Start of Block

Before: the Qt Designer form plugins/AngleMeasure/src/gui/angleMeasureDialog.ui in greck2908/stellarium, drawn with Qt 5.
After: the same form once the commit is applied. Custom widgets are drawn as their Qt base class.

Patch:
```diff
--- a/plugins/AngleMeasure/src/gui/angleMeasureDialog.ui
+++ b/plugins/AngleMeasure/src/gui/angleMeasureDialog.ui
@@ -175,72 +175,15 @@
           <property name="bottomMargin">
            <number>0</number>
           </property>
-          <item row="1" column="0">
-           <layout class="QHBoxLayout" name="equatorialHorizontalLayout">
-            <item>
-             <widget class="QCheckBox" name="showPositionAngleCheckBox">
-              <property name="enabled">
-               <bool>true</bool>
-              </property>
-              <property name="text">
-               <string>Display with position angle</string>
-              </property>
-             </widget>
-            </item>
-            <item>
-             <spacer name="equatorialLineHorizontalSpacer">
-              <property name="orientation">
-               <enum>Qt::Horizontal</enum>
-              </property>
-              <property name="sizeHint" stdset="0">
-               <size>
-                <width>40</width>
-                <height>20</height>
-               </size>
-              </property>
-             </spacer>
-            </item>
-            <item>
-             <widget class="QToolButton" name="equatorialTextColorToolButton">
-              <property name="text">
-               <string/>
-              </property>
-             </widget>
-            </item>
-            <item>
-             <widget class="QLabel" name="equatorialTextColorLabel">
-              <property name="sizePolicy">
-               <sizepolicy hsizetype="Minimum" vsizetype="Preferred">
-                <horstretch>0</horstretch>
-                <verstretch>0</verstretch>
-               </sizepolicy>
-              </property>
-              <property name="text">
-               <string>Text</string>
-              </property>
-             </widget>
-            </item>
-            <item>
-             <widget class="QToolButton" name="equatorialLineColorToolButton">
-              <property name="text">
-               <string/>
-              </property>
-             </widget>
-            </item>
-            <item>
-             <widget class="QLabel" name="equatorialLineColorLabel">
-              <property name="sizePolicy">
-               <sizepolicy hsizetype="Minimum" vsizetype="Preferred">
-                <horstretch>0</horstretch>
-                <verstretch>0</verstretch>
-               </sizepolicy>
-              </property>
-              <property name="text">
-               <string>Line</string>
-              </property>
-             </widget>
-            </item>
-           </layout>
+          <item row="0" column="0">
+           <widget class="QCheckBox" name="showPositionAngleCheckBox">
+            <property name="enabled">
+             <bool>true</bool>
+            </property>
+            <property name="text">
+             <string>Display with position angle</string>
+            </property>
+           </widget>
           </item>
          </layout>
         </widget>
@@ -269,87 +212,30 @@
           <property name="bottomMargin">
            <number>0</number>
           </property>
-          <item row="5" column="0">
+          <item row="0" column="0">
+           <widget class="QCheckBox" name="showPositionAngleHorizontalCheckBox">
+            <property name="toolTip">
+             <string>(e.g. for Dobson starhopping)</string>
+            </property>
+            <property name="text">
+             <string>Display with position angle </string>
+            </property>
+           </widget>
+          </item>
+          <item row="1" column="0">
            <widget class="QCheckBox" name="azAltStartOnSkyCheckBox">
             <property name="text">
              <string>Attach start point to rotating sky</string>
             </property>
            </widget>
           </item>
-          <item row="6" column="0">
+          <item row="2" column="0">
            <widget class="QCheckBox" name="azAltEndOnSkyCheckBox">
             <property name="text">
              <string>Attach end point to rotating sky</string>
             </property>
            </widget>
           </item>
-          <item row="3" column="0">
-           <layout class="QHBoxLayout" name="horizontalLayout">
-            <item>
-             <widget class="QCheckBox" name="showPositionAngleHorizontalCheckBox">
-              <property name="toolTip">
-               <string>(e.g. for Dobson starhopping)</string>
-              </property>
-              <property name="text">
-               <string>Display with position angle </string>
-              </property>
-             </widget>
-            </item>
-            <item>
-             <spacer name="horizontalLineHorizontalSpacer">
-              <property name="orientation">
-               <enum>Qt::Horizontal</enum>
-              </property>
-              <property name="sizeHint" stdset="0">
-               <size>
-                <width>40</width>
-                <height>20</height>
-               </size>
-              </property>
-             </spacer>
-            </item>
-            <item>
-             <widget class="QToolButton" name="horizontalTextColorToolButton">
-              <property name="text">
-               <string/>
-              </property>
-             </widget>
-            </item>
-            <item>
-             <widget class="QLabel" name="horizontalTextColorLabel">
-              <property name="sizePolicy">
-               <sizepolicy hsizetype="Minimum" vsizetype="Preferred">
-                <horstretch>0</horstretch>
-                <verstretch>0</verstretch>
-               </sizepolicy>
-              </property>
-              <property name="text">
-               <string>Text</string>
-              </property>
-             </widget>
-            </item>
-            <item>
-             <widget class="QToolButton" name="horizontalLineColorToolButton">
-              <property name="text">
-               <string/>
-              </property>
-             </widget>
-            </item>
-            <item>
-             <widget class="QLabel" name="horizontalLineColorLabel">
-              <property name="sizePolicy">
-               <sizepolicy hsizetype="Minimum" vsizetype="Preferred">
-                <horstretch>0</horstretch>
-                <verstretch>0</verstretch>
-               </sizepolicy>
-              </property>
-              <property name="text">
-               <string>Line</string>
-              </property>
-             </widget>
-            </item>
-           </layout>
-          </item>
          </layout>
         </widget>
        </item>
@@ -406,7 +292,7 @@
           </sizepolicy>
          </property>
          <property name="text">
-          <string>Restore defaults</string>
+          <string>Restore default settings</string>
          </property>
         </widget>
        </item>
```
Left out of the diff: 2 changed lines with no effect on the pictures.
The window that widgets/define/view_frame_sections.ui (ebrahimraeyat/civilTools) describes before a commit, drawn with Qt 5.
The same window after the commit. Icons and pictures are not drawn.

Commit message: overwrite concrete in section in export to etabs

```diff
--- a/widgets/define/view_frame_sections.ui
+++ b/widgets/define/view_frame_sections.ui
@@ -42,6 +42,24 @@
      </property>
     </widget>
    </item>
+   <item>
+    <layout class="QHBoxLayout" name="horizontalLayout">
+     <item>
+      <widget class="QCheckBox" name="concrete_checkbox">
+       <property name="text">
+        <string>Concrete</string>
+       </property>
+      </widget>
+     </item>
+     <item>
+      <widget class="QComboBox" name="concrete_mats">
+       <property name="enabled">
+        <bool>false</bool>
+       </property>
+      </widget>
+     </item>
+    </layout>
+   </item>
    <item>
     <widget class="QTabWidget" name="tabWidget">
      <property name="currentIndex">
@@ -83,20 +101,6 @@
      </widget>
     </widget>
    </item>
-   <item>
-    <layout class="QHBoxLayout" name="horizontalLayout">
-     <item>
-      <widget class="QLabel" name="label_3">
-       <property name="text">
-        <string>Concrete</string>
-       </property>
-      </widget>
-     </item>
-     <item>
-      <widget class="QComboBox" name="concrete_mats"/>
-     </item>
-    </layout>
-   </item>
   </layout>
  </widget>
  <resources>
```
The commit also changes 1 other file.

End of Block

▶ [Assignment]:
Where the string "column" appears in a line of the listing, copy that line.

▶ [Solution to this problem]:
-          <item row="1" column="0">
+          <item row="0" column="0">
-          <item row="5" column="0">
+          <item row="0" column="0">
+          <item row="1" column="0">
-          <item row="6" column="0">
+          <item row="2" column="0">
-          <item row="3" column="0">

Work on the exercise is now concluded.